4.       Another great great great grandmother; Ellen PARRY (nee HAYES) was abandoned by her husband, forced to go into the workhouse where she gave birth to a little girl. I wrote briefly about it here. The fact that an ancestor of mine could leave his pregnant wife to a life of destitution really quite upset me when it dawned on me what had happened. It made me very thankful that my family are still together and if anything like that were to happen I know that they would all pull together to support the family. When you start out on your genealogical quest you hope to find skeleton’s in the cupboard, but you want “juicy” ones, when you find something like this it is a shock to the system and it surprised me that someone could be so callous. Or I may be incredibly naive. 
5.       The old story that my PARRY ancestors once owned a Salt company in Holywell, which they sold to the PAXA Company for a small fortune has little basis in reality! The story that the proceeded were either (a) secreted by one of the sons and kept from the rest of the family or (b) gambled and drank away also have little evidence to support them. Stories about the drinking and gambling are probably true but whether he lost his families fortunes or not is unknown. Either way it caused a split in the PARRY family that still exists to some extent. 

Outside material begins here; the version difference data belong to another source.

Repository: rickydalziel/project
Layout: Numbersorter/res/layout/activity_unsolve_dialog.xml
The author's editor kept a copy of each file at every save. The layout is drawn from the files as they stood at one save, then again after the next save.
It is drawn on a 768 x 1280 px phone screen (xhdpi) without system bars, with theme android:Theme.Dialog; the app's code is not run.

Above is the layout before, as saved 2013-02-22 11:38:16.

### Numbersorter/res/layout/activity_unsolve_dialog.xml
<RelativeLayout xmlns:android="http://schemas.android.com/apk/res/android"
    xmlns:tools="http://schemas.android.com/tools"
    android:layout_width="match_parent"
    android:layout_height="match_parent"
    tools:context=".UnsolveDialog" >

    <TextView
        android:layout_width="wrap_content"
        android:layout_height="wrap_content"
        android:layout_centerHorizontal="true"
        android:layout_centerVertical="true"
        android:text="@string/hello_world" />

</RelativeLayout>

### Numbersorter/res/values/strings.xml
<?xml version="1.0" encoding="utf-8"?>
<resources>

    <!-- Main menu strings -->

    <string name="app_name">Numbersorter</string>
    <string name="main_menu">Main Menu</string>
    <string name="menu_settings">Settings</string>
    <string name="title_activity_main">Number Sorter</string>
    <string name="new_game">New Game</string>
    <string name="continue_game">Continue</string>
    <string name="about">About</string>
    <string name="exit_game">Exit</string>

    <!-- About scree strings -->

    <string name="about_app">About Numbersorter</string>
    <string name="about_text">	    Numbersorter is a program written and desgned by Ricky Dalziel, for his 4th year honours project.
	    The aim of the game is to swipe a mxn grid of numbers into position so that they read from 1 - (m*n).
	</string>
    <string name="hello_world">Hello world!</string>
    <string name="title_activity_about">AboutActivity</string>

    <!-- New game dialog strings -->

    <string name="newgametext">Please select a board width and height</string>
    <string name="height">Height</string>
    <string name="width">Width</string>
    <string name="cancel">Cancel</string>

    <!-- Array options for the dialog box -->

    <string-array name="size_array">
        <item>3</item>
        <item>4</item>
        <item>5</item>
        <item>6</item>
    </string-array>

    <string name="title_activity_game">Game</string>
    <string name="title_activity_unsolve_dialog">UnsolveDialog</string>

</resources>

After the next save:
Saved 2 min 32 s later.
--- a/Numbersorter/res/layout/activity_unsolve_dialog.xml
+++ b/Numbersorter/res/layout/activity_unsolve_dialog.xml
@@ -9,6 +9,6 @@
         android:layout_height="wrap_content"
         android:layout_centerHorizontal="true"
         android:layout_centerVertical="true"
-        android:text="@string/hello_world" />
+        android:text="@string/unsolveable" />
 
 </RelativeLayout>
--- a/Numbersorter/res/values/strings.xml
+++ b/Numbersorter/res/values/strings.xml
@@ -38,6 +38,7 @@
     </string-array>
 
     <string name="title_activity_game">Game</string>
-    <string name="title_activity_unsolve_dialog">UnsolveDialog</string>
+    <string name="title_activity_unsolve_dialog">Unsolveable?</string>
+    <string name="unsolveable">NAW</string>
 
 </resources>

6.       Similarly the tale that the PARRYs are related to Stanley of “Dr Livingstone I presume” fame is also a very very very tall tale. Where they get these from is unknown, they have loads that I won’t go into here but rest assured I’m not making myself popular by disproving them! 
7.       I was proud to find out that my great great grandfather; John HUGHES lived next door to Daniel Owen, a tailor and prolific Welsh author. I also wrote about it here. 
8.      When visiting the record office back home I had to go and a look-see at the original newspapers for a report on the death of a child; Albert PARRY (my great grand uncle). He had been killed by a traction engine when he was eleven years old. I found it fascinating going through the old newspapers and when I actually found the report I was shocked, saddened and amazed that the accident had occurred in the first place and that the family were able to pick themselves up and carry on. My great grandmother mentioned above in 2. was only twelve at the time. I transcribed the documents in a previous blog here. 
9.       We rolled down the hill. I come from a long line of miners, labourers and farmers. They suffered hardships and heartaches but still they got on with their lives. Without them I wouldn’t be here. Without them none of us would be here. So thank you to my ancestors and next time I complain about living conditions / snow / work etc. I’ll be taking a moment to consider everything they had to go through. 
10.   My granddad, bless his soul, knows that I’m researching my family tree and he decided that he would shred, yes shred some old documents he had. Now I know this is supposed to be a list about what I’ve learnt from my ancestors but I had to include this. I have learnt, from my living relatives two things; (1) Shredders are an EVIL invention and (2) You cannot stress enough to family members, especially the older generations, how much their “junk” could mean to you and your research.

2.  I'd like to present the Ancestor Approved award to these bloggers, in no particular order: